Karaman claims she was required to keep the weight off for a year and was subjected to weight checks randomly before flights, despite not being told she would need to remain below a certain weight when she was hired.
“I had to go into the weight room and be checked. I tried to keep it at that weight, but sometimes I would gain one or two kilos,” she said.
“I was so upset.
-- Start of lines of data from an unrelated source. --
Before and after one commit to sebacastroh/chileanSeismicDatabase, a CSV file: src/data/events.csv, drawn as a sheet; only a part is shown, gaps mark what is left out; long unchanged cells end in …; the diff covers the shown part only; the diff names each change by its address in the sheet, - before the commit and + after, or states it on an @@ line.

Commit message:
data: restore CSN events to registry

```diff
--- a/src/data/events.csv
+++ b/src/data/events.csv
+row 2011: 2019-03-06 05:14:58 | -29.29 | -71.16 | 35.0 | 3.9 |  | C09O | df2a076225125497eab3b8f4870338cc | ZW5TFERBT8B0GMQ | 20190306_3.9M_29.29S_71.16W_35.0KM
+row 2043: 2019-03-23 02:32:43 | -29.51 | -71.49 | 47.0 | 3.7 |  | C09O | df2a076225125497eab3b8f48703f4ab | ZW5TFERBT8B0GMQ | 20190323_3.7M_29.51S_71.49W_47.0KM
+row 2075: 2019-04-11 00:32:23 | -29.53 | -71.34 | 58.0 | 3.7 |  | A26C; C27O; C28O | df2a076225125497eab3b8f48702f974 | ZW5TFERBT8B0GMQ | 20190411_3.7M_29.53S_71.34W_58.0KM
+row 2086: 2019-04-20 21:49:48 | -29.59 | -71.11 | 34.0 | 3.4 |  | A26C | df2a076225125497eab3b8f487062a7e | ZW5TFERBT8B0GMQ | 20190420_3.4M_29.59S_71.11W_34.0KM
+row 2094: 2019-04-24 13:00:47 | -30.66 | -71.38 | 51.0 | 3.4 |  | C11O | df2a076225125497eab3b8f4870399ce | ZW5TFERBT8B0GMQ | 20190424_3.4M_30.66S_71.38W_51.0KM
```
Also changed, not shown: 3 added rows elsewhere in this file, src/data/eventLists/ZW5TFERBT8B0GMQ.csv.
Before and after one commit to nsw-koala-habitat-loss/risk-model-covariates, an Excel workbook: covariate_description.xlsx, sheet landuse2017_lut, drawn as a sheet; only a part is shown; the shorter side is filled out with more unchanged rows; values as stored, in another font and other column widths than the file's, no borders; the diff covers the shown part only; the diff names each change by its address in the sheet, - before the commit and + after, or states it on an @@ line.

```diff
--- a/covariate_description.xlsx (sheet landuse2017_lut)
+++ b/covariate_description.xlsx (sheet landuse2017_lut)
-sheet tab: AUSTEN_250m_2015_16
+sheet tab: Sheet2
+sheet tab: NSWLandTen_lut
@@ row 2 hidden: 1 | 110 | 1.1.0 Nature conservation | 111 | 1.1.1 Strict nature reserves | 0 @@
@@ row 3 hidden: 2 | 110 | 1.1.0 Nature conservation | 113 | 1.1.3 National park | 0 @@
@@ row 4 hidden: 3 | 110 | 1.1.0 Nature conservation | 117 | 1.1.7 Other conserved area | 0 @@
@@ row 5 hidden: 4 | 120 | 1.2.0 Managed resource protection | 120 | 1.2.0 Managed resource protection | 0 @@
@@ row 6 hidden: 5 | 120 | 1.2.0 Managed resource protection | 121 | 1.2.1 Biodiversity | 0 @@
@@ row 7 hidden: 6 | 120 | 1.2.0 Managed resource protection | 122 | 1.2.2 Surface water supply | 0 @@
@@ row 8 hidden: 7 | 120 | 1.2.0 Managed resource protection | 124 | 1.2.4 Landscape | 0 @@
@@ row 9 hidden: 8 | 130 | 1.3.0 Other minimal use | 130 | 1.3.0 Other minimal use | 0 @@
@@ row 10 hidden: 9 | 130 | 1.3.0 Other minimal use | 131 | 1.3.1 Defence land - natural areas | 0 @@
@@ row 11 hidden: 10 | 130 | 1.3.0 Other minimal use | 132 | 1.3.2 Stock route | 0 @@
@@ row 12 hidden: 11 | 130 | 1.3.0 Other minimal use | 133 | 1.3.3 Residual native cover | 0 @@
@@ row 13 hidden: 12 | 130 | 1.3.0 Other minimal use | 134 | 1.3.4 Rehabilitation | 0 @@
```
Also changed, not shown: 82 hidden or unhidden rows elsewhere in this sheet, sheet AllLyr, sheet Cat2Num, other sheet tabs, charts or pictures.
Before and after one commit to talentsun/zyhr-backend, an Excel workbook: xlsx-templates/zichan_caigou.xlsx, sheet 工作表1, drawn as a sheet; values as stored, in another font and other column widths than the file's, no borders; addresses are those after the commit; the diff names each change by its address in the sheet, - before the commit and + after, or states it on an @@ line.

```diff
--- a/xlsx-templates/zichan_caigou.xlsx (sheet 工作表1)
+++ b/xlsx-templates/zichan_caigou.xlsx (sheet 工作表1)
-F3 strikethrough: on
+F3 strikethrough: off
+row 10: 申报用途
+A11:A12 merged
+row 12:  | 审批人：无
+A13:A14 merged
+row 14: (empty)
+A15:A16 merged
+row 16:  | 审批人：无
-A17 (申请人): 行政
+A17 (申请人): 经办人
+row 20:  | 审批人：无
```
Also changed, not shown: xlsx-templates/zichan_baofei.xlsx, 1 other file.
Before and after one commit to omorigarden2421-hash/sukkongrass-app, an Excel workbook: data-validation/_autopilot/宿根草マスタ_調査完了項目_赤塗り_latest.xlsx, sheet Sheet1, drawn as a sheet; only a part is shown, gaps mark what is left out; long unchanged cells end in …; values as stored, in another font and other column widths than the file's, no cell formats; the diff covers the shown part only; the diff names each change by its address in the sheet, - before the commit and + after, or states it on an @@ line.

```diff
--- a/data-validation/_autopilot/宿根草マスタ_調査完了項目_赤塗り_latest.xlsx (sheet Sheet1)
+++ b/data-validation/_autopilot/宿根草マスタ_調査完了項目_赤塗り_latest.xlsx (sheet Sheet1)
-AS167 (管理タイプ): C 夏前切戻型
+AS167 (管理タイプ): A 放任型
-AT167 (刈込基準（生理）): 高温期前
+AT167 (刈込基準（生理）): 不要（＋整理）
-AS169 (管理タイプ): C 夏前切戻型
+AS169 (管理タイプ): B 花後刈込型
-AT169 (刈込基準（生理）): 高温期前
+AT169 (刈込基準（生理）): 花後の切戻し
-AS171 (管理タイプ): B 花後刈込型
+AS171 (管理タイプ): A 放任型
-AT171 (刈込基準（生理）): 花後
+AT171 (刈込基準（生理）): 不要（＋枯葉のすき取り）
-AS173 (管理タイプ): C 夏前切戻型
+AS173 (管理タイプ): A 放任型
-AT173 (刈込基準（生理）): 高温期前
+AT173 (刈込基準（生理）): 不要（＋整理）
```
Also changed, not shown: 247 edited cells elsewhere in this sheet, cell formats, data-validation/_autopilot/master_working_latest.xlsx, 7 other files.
When they caught me on the weight checks, I had to go back to zero months, and you have to remain clear for a year to be let go.”
Karaman said she left the airline in 2019 and is now studying to be a dietician at the University of Reading.
A spokesperson for Emirates told Travel Weekly the carrier treated the wellbeing of its employees as the “highest priority”.
“We believe being fit and healthy, both physically and mentally, is an important aspect in them carrying out their duties safely and effectively,” the spokesperson said.
“We’re proud of our colleagues who form Emirates’ cabin crew and are working in safety-critical roles to maintain the quality of operations and service Emirates is known for.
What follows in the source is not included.